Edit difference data
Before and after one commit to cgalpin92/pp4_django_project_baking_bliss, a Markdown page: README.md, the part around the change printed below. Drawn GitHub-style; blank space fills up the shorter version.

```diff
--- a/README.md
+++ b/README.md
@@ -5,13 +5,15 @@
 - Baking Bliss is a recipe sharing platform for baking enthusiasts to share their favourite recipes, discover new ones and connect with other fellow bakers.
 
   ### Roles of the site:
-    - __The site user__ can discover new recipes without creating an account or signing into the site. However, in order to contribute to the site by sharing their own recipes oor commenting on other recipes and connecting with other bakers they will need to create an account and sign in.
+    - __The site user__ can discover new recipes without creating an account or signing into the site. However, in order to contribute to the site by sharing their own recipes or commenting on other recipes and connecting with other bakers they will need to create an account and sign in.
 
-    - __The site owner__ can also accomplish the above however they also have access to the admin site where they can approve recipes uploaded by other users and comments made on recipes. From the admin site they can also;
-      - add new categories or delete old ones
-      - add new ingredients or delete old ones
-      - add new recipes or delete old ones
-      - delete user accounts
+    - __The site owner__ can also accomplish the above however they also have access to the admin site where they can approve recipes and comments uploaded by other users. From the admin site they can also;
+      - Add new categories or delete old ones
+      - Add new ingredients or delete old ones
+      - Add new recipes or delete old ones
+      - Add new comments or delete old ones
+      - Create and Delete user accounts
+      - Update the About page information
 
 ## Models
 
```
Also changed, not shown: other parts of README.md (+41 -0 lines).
* * *
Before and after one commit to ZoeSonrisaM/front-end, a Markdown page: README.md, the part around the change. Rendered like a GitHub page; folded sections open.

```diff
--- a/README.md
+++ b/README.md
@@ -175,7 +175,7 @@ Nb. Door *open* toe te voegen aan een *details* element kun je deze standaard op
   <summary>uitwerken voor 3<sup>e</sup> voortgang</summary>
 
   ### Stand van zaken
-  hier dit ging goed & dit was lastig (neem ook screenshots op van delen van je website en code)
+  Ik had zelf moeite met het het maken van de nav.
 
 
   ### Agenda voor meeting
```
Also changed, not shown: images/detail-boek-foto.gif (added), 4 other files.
...
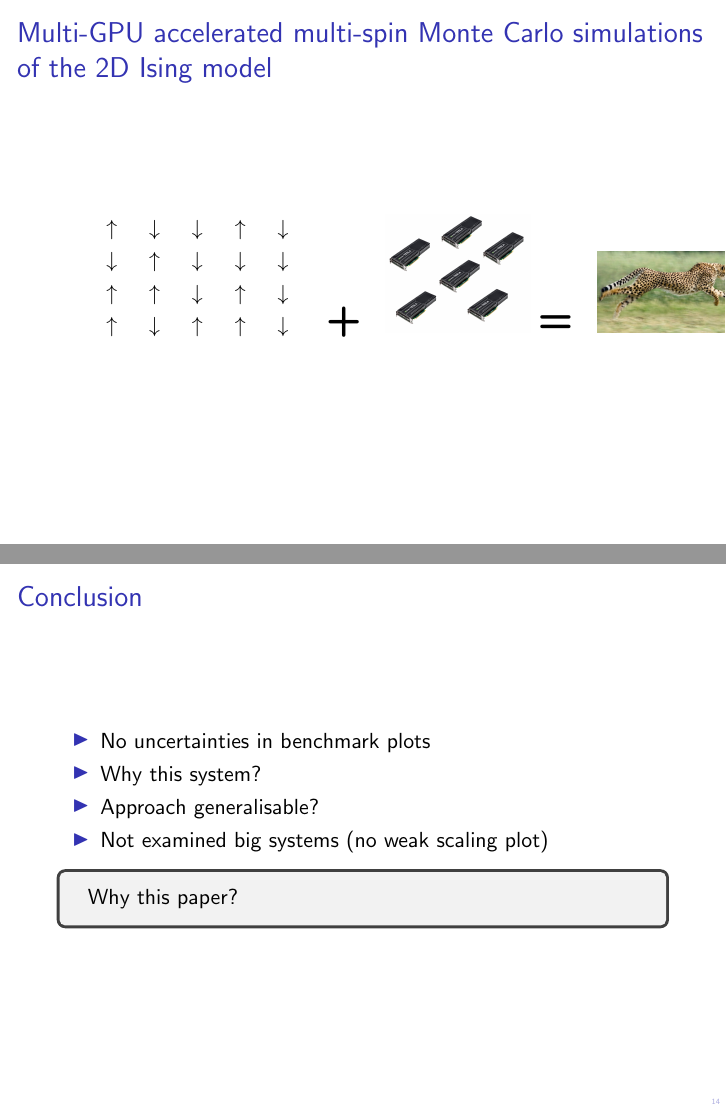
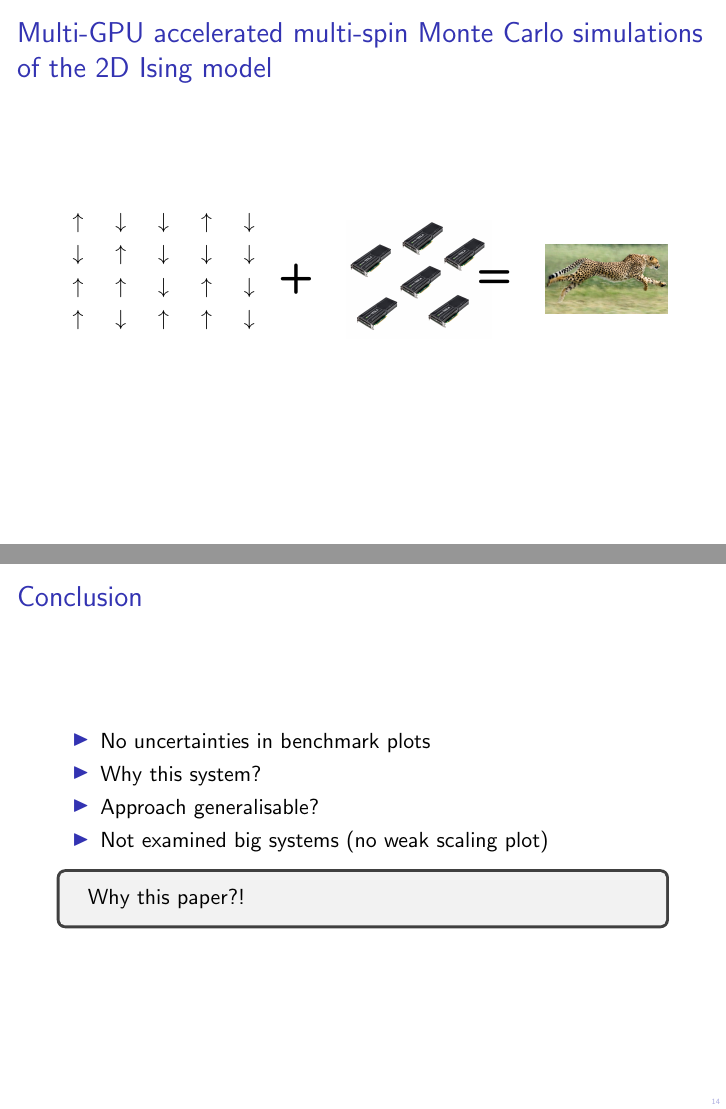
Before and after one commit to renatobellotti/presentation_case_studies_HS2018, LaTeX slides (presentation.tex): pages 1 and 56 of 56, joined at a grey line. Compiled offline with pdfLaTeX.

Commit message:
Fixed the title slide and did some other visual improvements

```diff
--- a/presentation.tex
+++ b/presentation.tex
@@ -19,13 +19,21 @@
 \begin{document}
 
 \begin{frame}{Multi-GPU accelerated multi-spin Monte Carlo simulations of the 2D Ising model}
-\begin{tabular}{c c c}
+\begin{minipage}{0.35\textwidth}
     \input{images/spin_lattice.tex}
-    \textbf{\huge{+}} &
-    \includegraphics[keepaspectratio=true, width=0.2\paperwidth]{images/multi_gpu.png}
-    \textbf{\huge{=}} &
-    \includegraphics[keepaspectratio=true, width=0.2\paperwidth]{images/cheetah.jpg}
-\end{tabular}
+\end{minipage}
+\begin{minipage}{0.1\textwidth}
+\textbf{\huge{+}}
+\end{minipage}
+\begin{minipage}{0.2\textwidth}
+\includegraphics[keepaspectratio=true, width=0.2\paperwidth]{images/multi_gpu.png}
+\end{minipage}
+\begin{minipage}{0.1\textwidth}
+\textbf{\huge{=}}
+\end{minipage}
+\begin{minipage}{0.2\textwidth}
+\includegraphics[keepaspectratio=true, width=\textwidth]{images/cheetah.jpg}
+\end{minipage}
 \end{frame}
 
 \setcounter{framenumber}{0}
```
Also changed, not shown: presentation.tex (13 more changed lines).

Activity: All lines of the entries above where "paperwidth" turns up should be reported.

Answer below:
-    \includegraphics[keepaspectratio=true, width=0.2\paperwidth]{images/multi_gpu.png}
-    \includegraphics[keepaspectratio=true, width=0.2\paperwidth]{images/cheetah.jpg}
+\includegraphics[keepaspectratio=true, width=0.2\paperwidth]{images/multi_gpu.png}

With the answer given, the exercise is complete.